**Work to complete**
Which of the lines below include the word "ROADMAP"? Pull each one out.

● ● ● ●

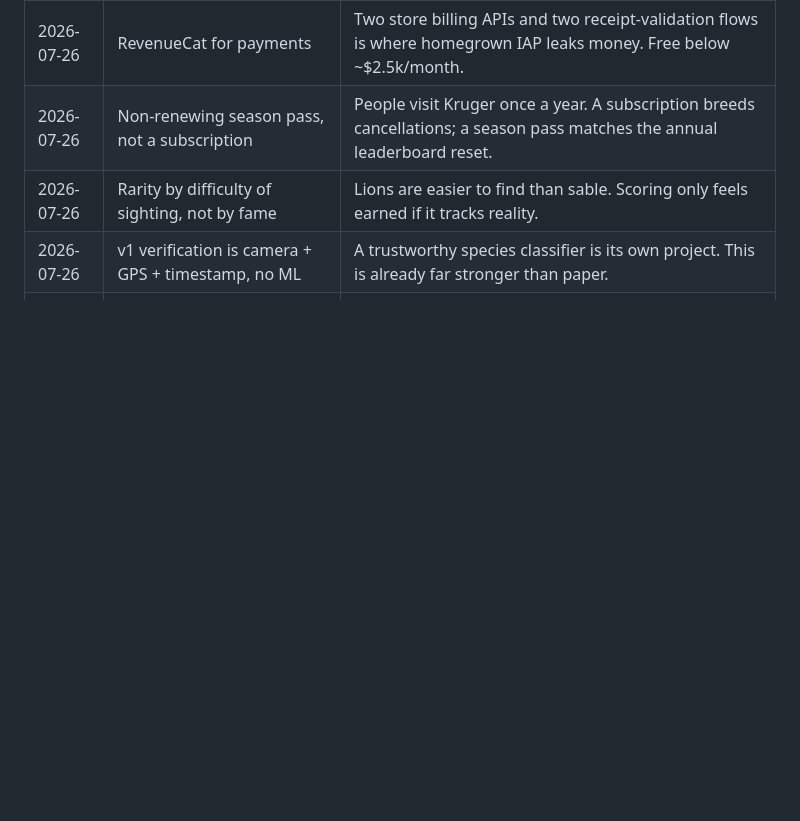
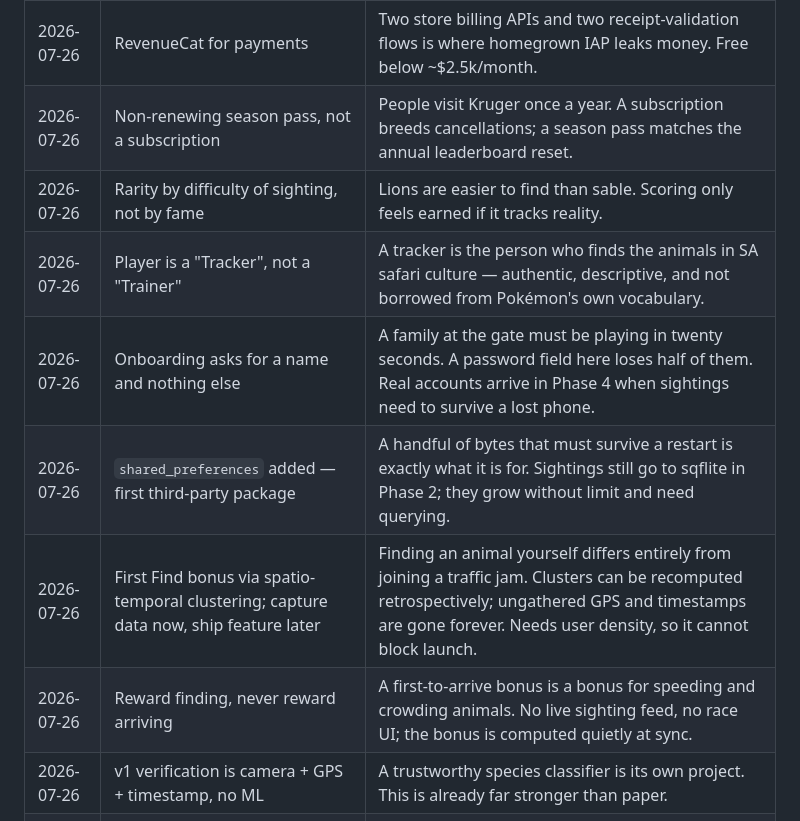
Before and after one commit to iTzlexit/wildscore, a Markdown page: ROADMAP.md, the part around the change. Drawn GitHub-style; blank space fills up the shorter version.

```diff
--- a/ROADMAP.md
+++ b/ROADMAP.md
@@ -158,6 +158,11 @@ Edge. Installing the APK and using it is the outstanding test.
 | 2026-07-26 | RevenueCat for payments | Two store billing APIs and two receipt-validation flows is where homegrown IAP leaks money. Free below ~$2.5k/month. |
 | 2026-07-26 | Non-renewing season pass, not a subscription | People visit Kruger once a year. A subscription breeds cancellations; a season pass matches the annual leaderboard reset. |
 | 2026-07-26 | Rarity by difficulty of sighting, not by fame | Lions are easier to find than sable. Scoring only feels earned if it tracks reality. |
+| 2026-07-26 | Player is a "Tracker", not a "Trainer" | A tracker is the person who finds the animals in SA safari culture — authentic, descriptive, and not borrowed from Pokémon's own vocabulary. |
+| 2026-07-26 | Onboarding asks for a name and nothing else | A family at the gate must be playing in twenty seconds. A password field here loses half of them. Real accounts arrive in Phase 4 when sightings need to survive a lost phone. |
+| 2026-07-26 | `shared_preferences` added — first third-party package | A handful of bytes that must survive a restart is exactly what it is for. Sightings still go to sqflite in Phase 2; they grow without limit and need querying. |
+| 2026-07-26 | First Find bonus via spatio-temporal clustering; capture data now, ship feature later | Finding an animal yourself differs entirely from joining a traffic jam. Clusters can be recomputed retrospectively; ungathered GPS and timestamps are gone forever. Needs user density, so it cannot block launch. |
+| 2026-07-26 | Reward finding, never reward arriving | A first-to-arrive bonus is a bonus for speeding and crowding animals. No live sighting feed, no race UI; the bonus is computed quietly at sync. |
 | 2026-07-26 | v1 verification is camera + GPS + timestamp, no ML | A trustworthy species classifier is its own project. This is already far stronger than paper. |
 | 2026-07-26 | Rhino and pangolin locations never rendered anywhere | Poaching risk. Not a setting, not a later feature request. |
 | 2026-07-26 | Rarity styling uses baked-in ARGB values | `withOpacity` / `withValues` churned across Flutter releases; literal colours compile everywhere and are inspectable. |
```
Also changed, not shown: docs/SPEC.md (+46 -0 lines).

● ● ● ●

**Answer below**
Before and after one commit to iTzlexit/wildscore, a Markdown page: ROADMAP.md, the part around the change. Drawn GitHub-style; blank space fills up the shorter version.
--- a/ROADMAP.md
+++ b/ROADMAP.md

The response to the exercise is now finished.